London: Printed by T. Bensley, Bolt Court, for J. White, at Horace's Head, Fleet-Street, 1803. Second and best edition. Dibdin writes in the Bibliographical Decameron that “I know not why I should touch upon such a subject [of beautiful writing], as Astle has written a vastly pretty book upon it.” As of its release, Horne in his Introduction to the Study of Bibliography, wrote that it was “the completest work on the subject of writing, extant in this or any other language.” With 32 plates containing examples of a variety of scripts and alphabets, including Ogham, Celtic, and Saxon, among others. Notably, Astle also argues that printing likely originated in China.

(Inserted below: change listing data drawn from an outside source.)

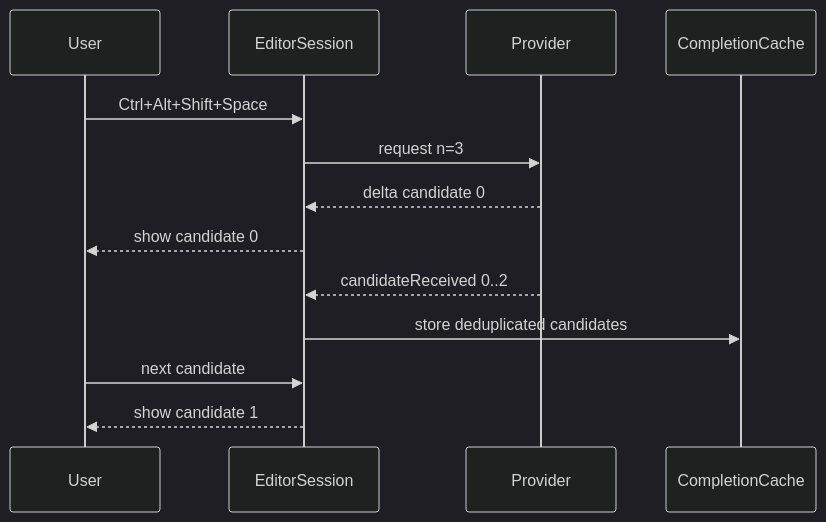
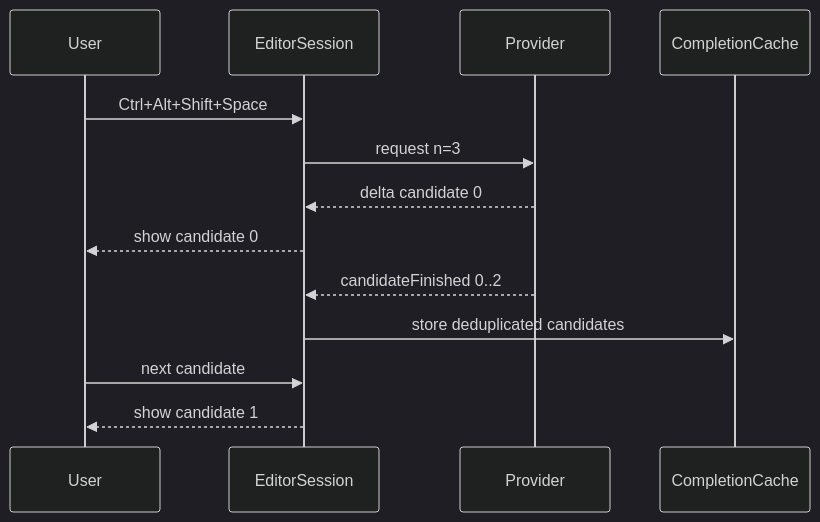
The first of 2 diagrams in docs/plans/2026-05-16-kate-ai-phase3c-candidate-cycling-and-speculation-design.md (pe200012/kate-copilot), drawn with Mermaid (dark theme) before and after one commit. The commit also changed other lines of this file and 9 other files, not shown here.

````diff
--- a/docs/plans/2026-05-16-kate-ai-phase3c-candidate-cycling-and-speculation-design.md
+++ b/docs/plans/2026-05-16-kate-ai-phase3c-candidate-cycling-and-speculation-design.md
@@ -361,15 +360,15 @@
 ```mermaid
 sequenceDiagram
     participant U as User
     participant S as EditorSession
     participant P as Provider
     participant C as CompletionCache
     U->>S: Ctrl+Alt+Shift+Space
     S->>P: request n=3
     P-->>S: delta candidate 0
     S-->>U: show candidate 0
-    P-->>S: candidateReceived 0..2
+    P-->>S: candidateFinished 0..2
     S->>C: store deduplicated candidates
     U->>S: next candidate
     S-->>U: show candidate 1
 ```
````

4to. , xxiv, 240, frontispiece and 32 plates (including 9 folding and 9 hand-colored), errata slip. Bigmore & Wyman I, pg. 20. Bonser 7291 (claiming this work was the earliest to deal with Irish script and illumination). About very good in later half leather over marbled boards, top edge gilt, with some plates toned and foxed, bookplate to pastedown and worn label to spine, leather rubbed and corners bumped. Item #261